When the bailout costs were revealed as much higher than agreed by parliament, popular resentment turned the case into a major issue. An investigation by the Supreme Audit Agency (BPK) uncovered a number of procedural violations in the bailout process. With one parliamentary probe now concluded and further enquiries under way, the Bank Century debacle has become a protracted political sore for Yudhoyono.
It has long been rumoured that Mulyani would be made a scapegoat. As finance minister, she carried out the demands of international financial institutions for a “level playing field” for foreign investors by cracking down on the cronyism and corrupt practices that protected less competitive sections of Indonesian business.
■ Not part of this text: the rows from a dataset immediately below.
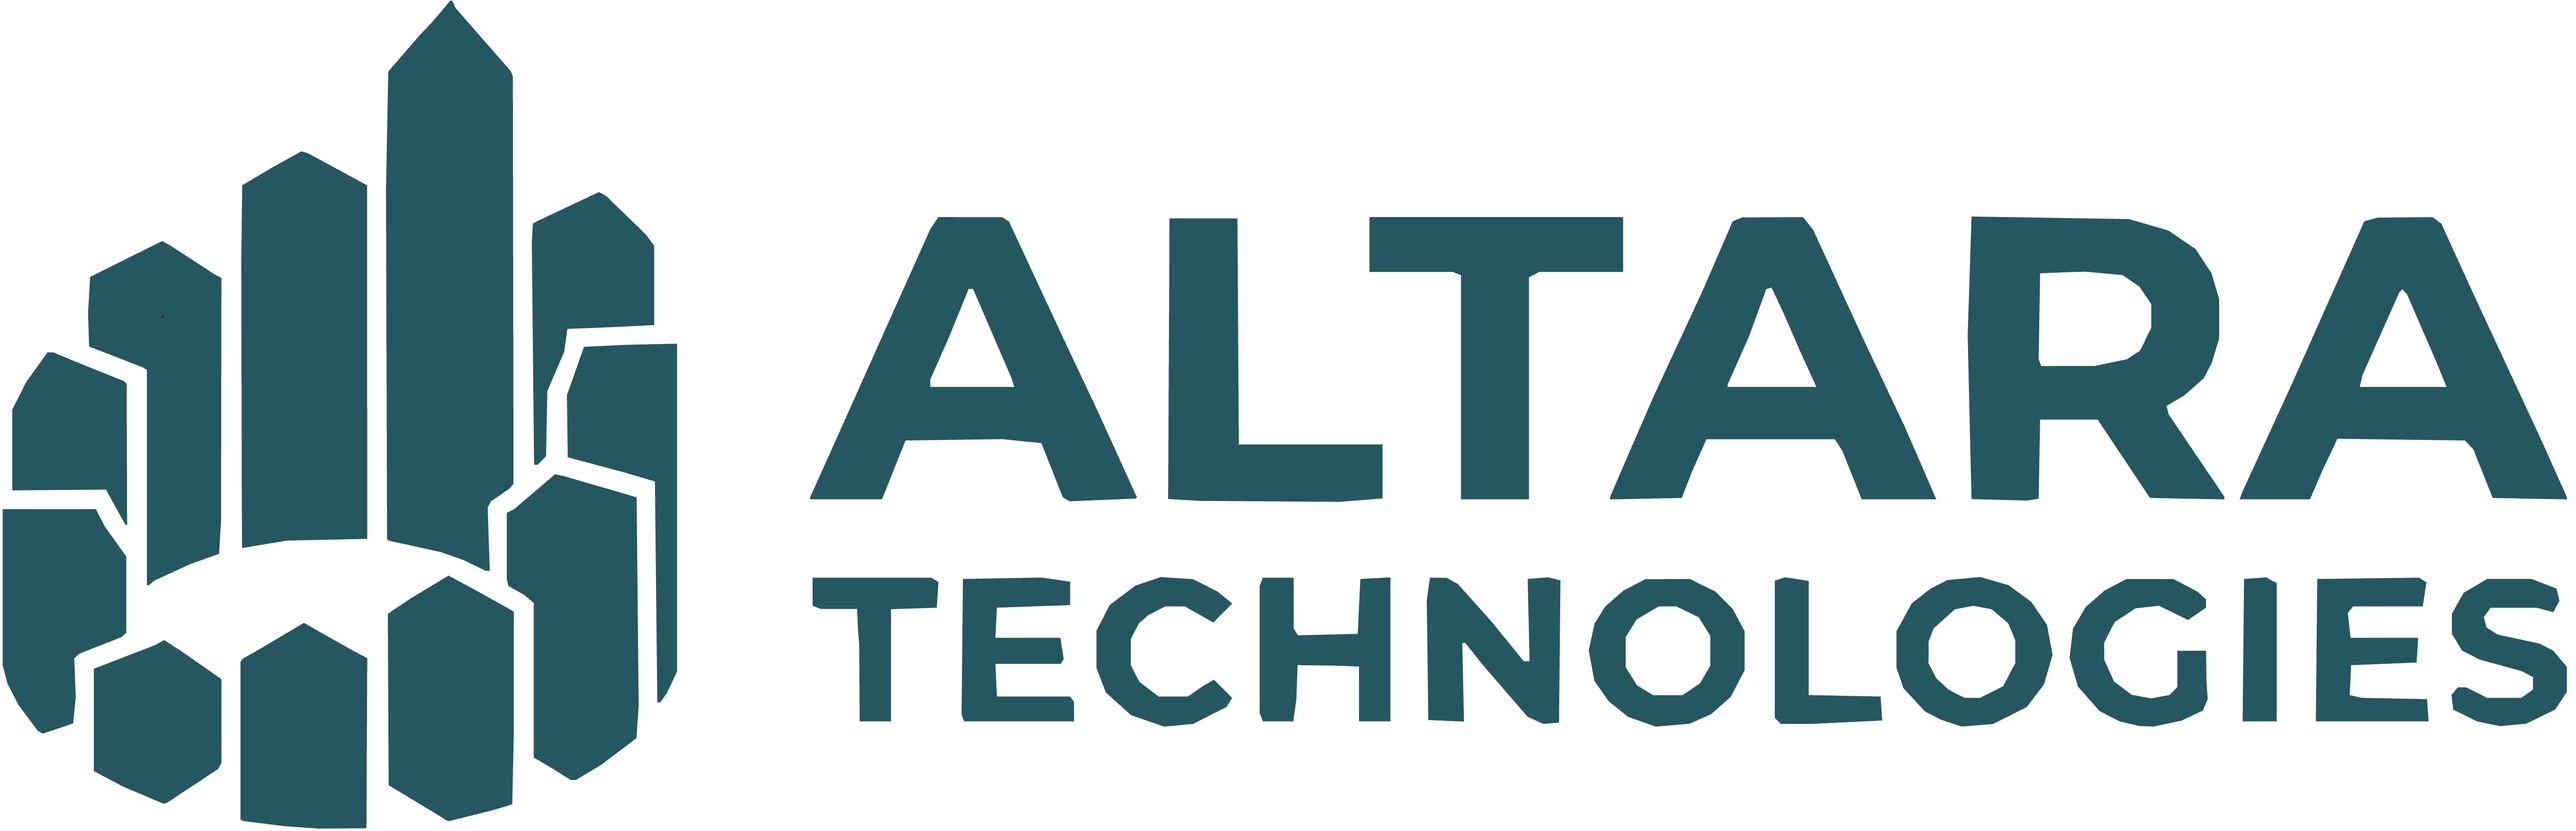
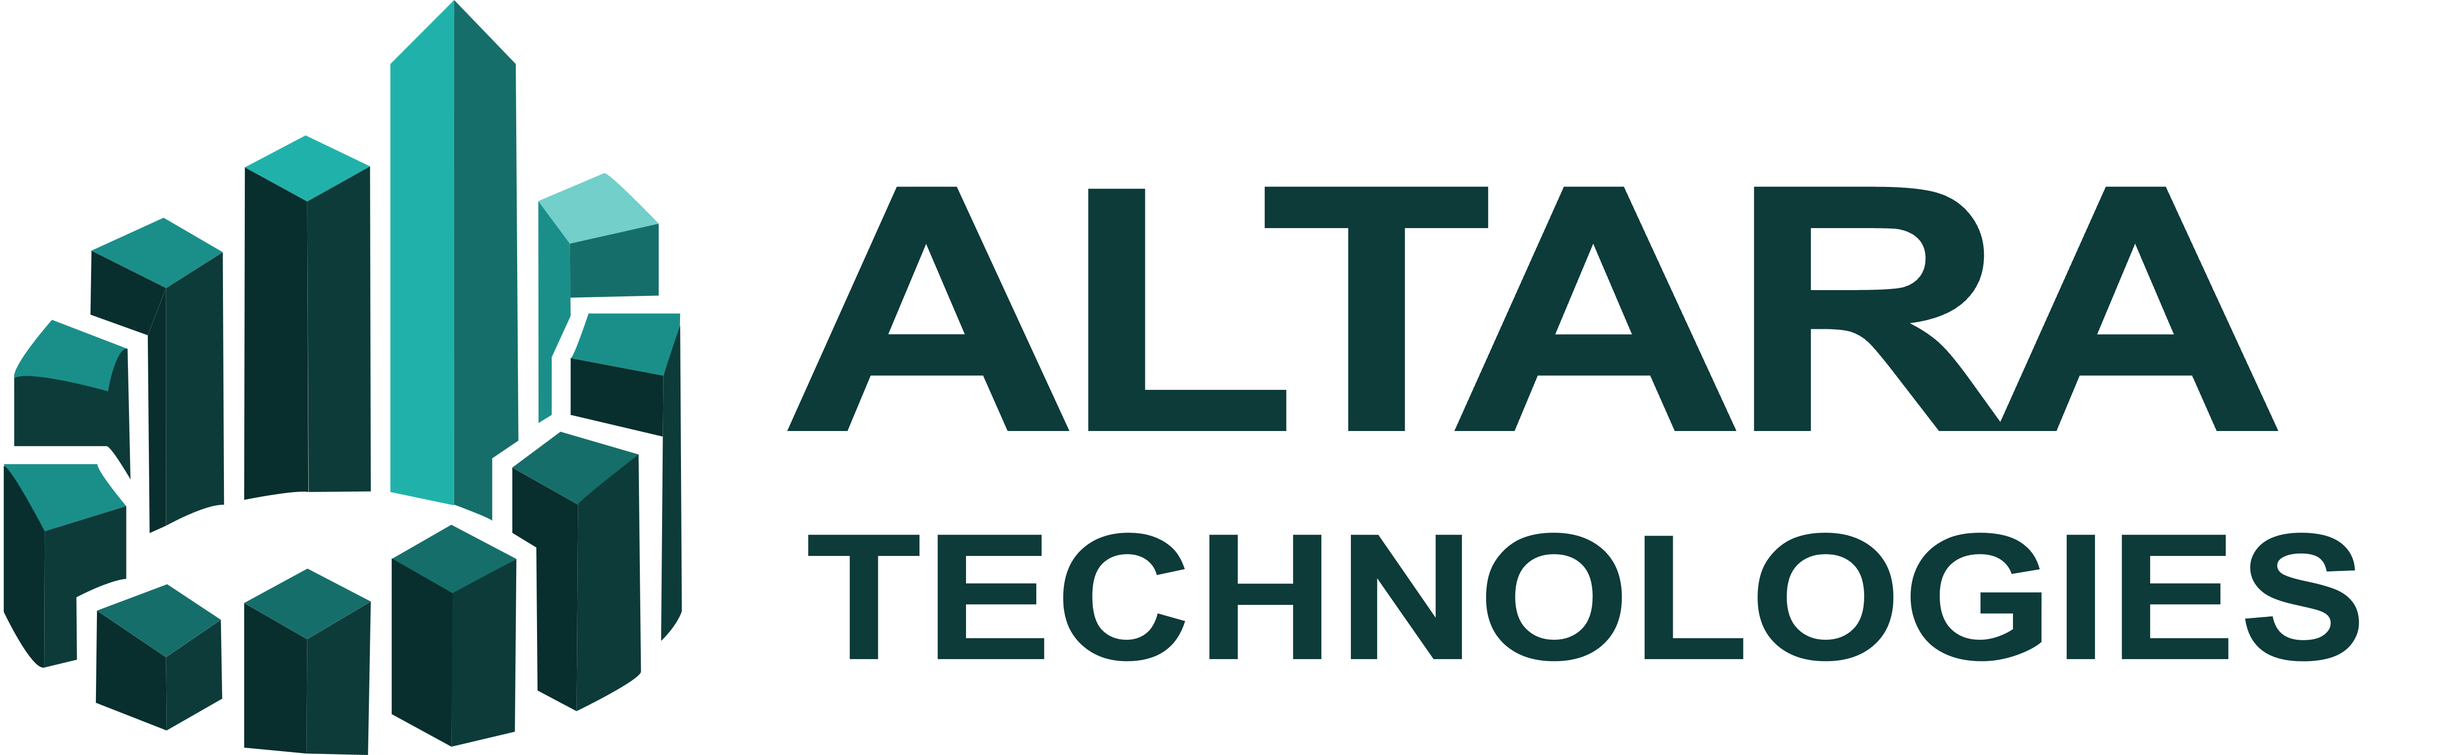
Nuevo módulo en el menú Control de acceso

diff --git a/src/global/components/menu/menuContent/menuContent.tsx b/src/global/components/menu/menuContent/menuContent.tsx
@@ -1,9 +1,11 @@
 "use client";
+
 import AddCardIcon from "@mui/icons-material/AddCard";
-import LocalGasStationIcon from "@mui/icons-material/LocalGasStation";
 import HomeIcon from "@mui/icons-material/Home";
-import QueryStats from "@mui/icons-material/QueryStats";
+import LocalGasStationIcon from "@mui/icons-material/LocalGasStation";
 import LogoutIcon from "@mui/icons-material/Logout";
+import PeopleAltIcon from "@mui/icons-material/PeopleAlt";
+import QueryStats from "@mui/icons-material/QueryStats";
 
 import styles from "./menuContent.module.css";
 import { ButtonTypes } from "../../generalButton/generalButton.model";
@@ -29,6 +31,11 @@ export const MenuContent = ({ isOpen, LANGUAGE, logoutState }: Props) => {
       icon: HomeIcon,
       route: "/home",
       title: LANGUAGE.sectionName.home,
+    },
+    {
+      icon: PeopleAltIcon,
+      route: "/iam",
+      title: LANGUAGE.sectionName.iam,
     },
     {
       icon: AddCardIcon,

diff --git a/src/global/components/menu/menuHeader/menuHeader.tsx b/src/global/components/menu/menuHeader/menuHeader.tsx
@@ -20,9 +20,9 @@ export const MenuHeader = ({ isOpen, setIsOpen, LANGUAGE }: Props) => {
           // IMAGEN PROPORCIÓN LOGO 6:1
           <Image
             alt={LANGUAGE.menu.titles.logo}
-            height={26}
-            src={"/svg/imagotipo_colorido_texto.svg"}
-            width={83}
+            height={30}
+            src={"/png/Imagotipo_color-5-textLarge.png"}
+            width={85}
           />
         ) : (
           // IMAGEN PROPORCIÓN LOGO 1:1

diff --git a/src/app/(pages)/(restrictedPages)/iam/page.tsx b/src/app/(pages)/(restrictedPages)/iam/page.tsx
@@ -1,0 +1,13 @@
+"use client";
+
+import { useLanguage } from "@/global/language/components/languageProvider/languageProvider";
+
+export default function Home() {
+  const LANGUAGE = useLanguage();
+
+  return (
+    <div>
+      <p>{LANGUAGE.sectionName.iam}</p>
+    </div>
+  );
+}

diff --git a/src/global/language/constants/portugues.ts b/src/global/language/constants/portugues.ts
@@ -14,6 +14,7 @@ export const PORTUGUES: LanguageInterface = {
     management: "Recursos",
     fuel: "Combustível",
     telemetryobd: "Telemetria",
+    iam: "Controle de acesso",
   },
   notifications: {
     unexpectedError: "Erro inesperado",

diff --git a/src/global/language/constants/spanish.ts b/src/global/language/constants/spanish.ts
@@ -15,6 +15,7 @@ export const SPANISH: LanguageInterface = {
     management: "Recursos",
     fuel: "Combustible",
     telemetryobd: "Telemetría",
+    iam: "Control de acceso",
   },
   notifications: {
     unexpectedError: "Error inesperado",

diff --git a/src/global/language/constants/english.ts b/src/global/language/constants/english.ts
@@ -15,6 +15,7 @@ export const ENGLISH: LanguageInterface = {
     management: "Resources",
     fuel: "Fuel",
     telemetryobd: "Telemetry",
+    iam: "Access control",
   },
   notifications: {
     unexpectedError: "Unexpected error",

diff --git a/src/global/language/constants/language.model.ts b/src/global/language/constants/language.model.ts
@@ -15,6 +15,7 @@ export interface LanguageInterface {
     management: string;
     fuel: string;
     telemetryobd: string;
+    iam: string;
   };
   notifications: {
     unexpectedError: string;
As a result she came into conflict with layers of the country’s business and political elite.
Mulyani’s economic measures faced strong opposition, including from businessmen and politicians and public servants close to Yudhoyono. In late 2008, she refused to shut the stock market at a time when shares in Bakrie-related companies were plunging in value. When Yudhoyono overruled her decision, she tendered her resignation. While Yudhoyono did not accept the resignation, it is clear that Mulyani had some powerful enemies.
Her move to the World Bank has solved a few problems for Yudhoyono. Political analyst Arbi Sanit noted in the Jakarta Post: “It’s an exit strategy that makes everyone happy. Mulyani will not lose face as she will get a prestigious job, Yudhoyono can now fix the battered coalition, and investors can do business peacefully without being confronted by political bickering”.
International fears that Mulyani’s departure will see the government’s pro-market agenda stall was a factor behind sharp falls in the markets. Following the announcement, the rupiah lost 1 percent despite an intervention by Indonesia’s central bank. At the same time, the Jakarta Composite index dropped 95.58 points, or 3.2 percent. As a recent article in the Economist magazine noted, global business still regards Indonesia as hostile to foreign investment, beset by corruption and over-burdened with subsidies and other “distortions”.
As well as provoking business opposition, Mulyani’s economic measures have deepened the gulf between rich and poor, and raised social tensions. For the majority of the country’s 231 million people, the reality of life is one of stark poverty and a lack of basic services. One person in seven lives below the poverty line, with millions more just marginally above it. On key social measures, such as life expectancy, health care and sanitation, the country scores poorly.
For its part, the World Bank has recruited a new director in the midst of a major reorganisation designed to strengthen its hand in the midst of the global economic crisis. Sri Mulyani will undoubtedly play in central role in the international drive for governments to reduce expenditure and load the debt crisis onto the backs of the working class.
A former International Monetary Fund executive director, Mulyani’s tenure as Indonesian finance minister was marked by the reining in of budget deficits to less than 2 percent of GDP—a very low figure by current international standards. According to an opinion piece by economist Winarno Zain in the Jakarta Post—entitled “Why the World Bank needs Sri Mulyani?”—she will be expected to use her authority “to pressure countries under her supervision to implement more vigorously the same approach of macro-economic policy as she implemented in Indonesia”.